● Records supplied:
Start of Block

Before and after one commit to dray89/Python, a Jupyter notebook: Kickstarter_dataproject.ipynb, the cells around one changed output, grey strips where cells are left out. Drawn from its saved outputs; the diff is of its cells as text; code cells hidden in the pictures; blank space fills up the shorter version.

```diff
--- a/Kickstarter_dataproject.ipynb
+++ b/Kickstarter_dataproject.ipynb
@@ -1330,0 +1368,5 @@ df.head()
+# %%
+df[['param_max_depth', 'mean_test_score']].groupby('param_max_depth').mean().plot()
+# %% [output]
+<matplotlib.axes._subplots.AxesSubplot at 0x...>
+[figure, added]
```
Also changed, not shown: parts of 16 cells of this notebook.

End of Block
Start of Block

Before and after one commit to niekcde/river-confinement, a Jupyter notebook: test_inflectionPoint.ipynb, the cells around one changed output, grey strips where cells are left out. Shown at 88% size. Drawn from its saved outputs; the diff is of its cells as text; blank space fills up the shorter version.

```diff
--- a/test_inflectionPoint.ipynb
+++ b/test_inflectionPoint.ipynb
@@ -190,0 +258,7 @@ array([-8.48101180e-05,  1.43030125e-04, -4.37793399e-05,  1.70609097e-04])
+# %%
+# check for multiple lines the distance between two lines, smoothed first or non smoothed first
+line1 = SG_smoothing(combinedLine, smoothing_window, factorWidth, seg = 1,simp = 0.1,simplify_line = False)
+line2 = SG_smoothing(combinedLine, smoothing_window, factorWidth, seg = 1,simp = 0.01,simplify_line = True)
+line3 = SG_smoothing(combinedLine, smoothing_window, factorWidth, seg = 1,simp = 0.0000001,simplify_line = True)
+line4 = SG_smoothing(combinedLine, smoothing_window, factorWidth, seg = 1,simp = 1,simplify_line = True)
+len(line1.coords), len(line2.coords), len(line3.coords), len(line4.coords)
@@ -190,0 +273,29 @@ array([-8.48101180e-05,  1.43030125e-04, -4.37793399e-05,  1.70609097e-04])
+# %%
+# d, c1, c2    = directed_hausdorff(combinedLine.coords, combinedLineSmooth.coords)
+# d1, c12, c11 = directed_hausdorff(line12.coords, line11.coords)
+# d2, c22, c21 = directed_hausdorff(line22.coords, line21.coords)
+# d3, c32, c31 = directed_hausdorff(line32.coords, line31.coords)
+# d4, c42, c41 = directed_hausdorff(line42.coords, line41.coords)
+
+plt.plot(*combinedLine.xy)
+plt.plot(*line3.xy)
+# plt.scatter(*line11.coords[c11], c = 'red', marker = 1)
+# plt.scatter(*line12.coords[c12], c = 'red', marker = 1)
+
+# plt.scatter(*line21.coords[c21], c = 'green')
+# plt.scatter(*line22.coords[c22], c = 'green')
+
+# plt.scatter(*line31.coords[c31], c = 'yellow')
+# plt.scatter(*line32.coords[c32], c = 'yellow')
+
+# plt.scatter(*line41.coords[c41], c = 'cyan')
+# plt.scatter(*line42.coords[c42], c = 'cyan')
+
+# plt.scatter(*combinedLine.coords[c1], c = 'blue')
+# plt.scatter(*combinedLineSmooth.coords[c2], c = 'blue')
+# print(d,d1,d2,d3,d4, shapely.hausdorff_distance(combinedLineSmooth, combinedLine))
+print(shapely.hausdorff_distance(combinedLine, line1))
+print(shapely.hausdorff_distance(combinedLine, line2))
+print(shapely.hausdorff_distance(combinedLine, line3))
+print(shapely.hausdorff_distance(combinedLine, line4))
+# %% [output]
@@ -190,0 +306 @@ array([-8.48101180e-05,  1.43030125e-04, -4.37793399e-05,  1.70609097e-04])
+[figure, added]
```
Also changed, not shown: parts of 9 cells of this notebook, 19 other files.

End of Block
Start of Block

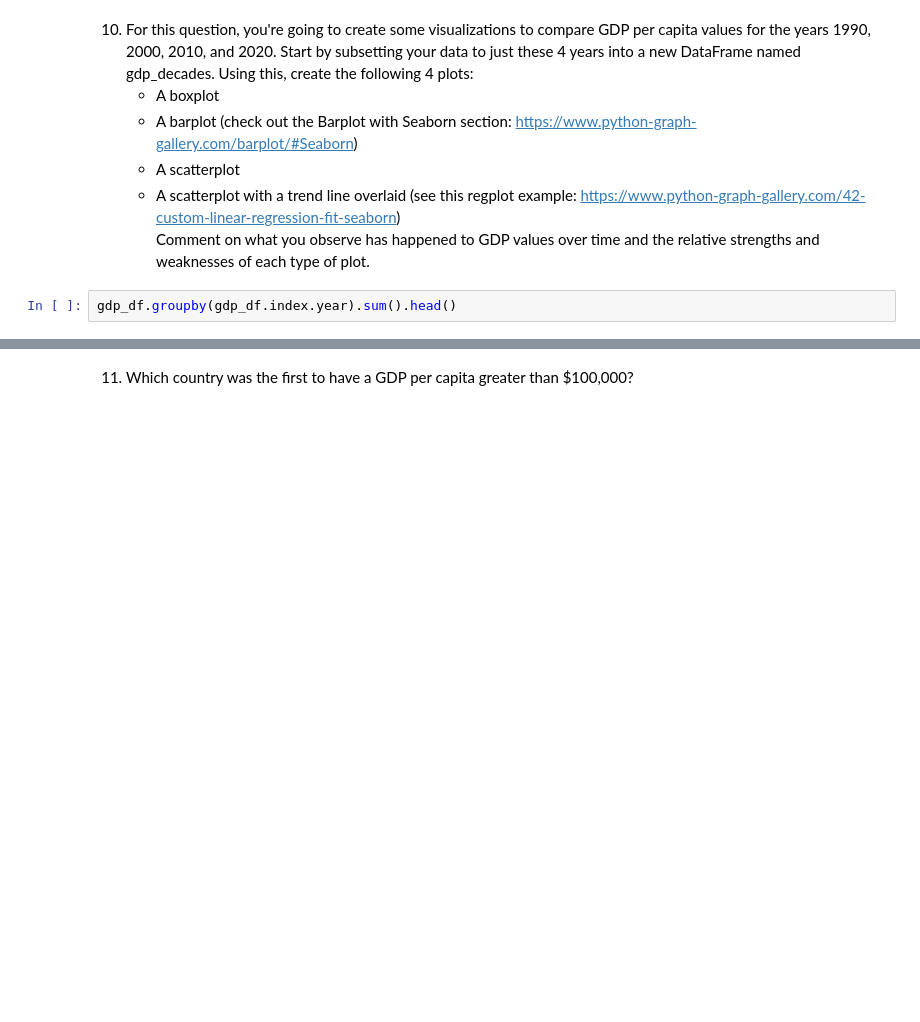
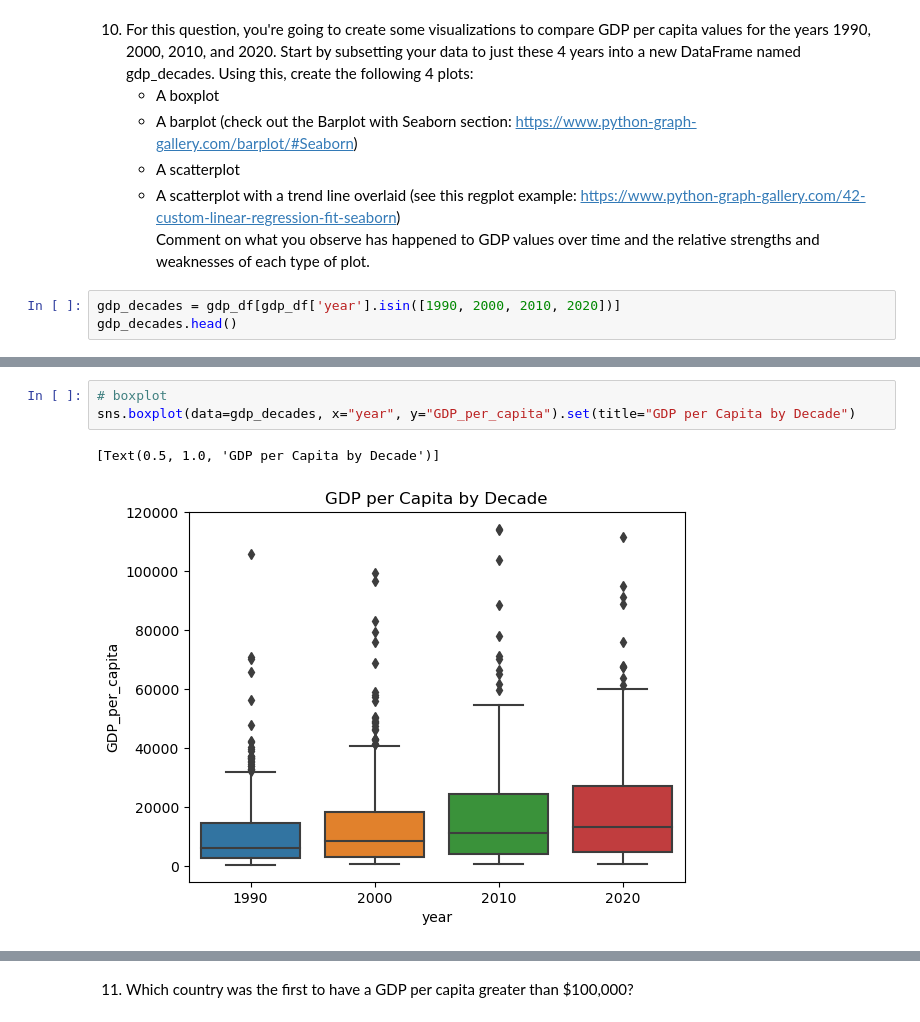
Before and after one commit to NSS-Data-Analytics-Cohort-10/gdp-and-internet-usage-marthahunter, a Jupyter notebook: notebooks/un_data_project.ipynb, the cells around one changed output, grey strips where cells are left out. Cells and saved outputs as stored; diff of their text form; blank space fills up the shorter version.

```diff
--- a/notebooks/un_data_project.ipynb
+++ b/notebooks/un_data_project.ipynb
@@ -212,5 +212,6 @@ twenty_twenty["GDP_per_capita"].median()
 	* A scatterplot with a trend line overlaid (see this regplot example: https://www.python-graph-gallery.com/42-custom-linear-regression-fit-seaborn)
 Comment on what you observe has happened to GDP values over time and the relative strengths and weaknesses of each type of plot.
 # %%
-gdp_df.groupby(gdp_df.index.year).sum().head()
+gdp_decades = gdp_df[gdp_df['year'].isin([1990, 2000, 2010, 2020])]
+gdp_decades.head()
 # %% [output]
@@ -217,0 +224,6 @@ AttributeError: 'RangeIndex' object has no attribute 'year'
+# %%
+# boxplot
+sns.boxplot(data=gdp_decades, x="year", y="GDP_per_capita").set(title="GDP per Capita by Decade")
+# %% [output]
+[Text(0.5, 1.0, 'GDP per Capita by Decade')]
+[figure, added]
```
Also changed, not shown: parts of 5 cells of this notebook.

End of Block

The job is to copy each line from the material above that holds the word "groupby".

● Output of the exercise:
+df[['param_max_depth', 'mean_test_score']].groupby('param_max_depth').mean().plot()
-gdp_df.groupby(gdp_df.index.year).sum().head()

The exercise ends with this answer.